By Bill Wright
If you put an employee on a performance improvement plan (“PIP”), can he resign, sue on some theory or other, and collect damages as though he had been discharged? Two employees in Texas tried it. The employees contended that they were top performers, but that, because of their age and/or race, they had been placed on coaching plans and then on PIPs “based on minor or trivial performance issues.” They also contended that the plans had “included vague and subjective criteria that were impossible to meet,” and that the plans did not meet company policies. Each resigned and sued, alleging “constructive discharge.” We assume they asked for back pay, front pay and other damages.
At trial, the jury found (a) the employees were constructively discharged because of discrimination, but also (b) the employer would have placed them on the PIPs anyway. Consequently, the employees only won their costs.

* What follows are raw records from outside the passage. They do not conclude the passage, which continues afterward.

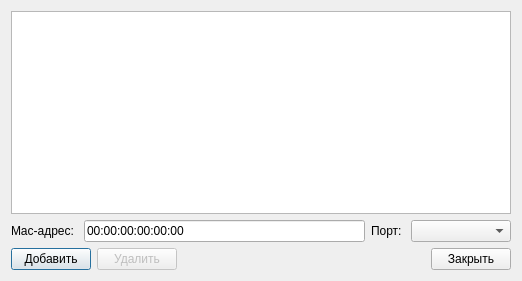
Before: the Qt Designer form src/forms/tableswitch.ui in Vortm4x/netemul, drawn with Qt 5.
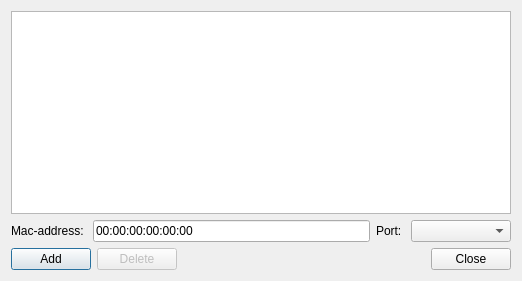
After: the same form once the commit is applied. Icons and pictures are not drawn.

The edit to the form file:
```diff
--- a/src/forms/tableswitch.ui
+++ b/src/forms/tableswitch.ui
@@ -41,7 +41,7 @@
      <item>
       <widget class="QLabel" name="label">
        <property name="text">
-        <string>Mac-адрес: </string>
+        <string>Mac-address: </string>
        </property>
       </widget>
      </item>
@@ -70,7 +70,7 @@
      <item>
       <widget class="QLabel" name="label_2">
        <property name="text">
-        <string>Порт: </string>
+        <string>Port: </string>
        </property>
       </widget>
      </item>
@@ -91,7 +91,7 @@
      <item>
       <widget class="QPushButton" name="btn_add">
        <property name="text">
-        <string>Добавить</string>
+        <string>Add</string>
        </property>
        <property name="icon">
         <iconset resource="../../netemul.qrc">
@@ -105,7 +105,7 @@
         <bool>false</bool>
        </property>
        <property name="text">
-        <string>Удалить</string>
+        <string>Delete</string>
        </property>
        <property name="icon">
         <iconset resource="../../netemul.qrc">
@@ -129,7 +129,7 @@
      <item>
       <widget class="QPushButton" name="btn_cancel">
        <property name="text">
-        <string>Закрыть</string>
+        <string>Close</string>
        </property>
        <property name="icon">
         <iconset resource="../../netemul.qrc">
```
Left out of the diff: 2 changed lines with no effect on the pictures.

The case still went to the court of appeals, where one issue was: “Is being placed on a PIP enough to be constructive discharge?” The Court said, No. The employees had not suffered threats of immediate discharge, demotion, reduction in salary, reduction in responsibilities, reassignment, harassment, or any other negative factor. Alone, being placed on a PIP just isn’t enough for a reasonable jury to find constructive discharge. Phew. If discipline less than discharge were grounds to claim constructive discharge, employers might as well fire employees for every instance of poor performance. Perret v. Nationwide Mut. Ins. Co., No. 13-40867 (5th Cir. October 20, 2014).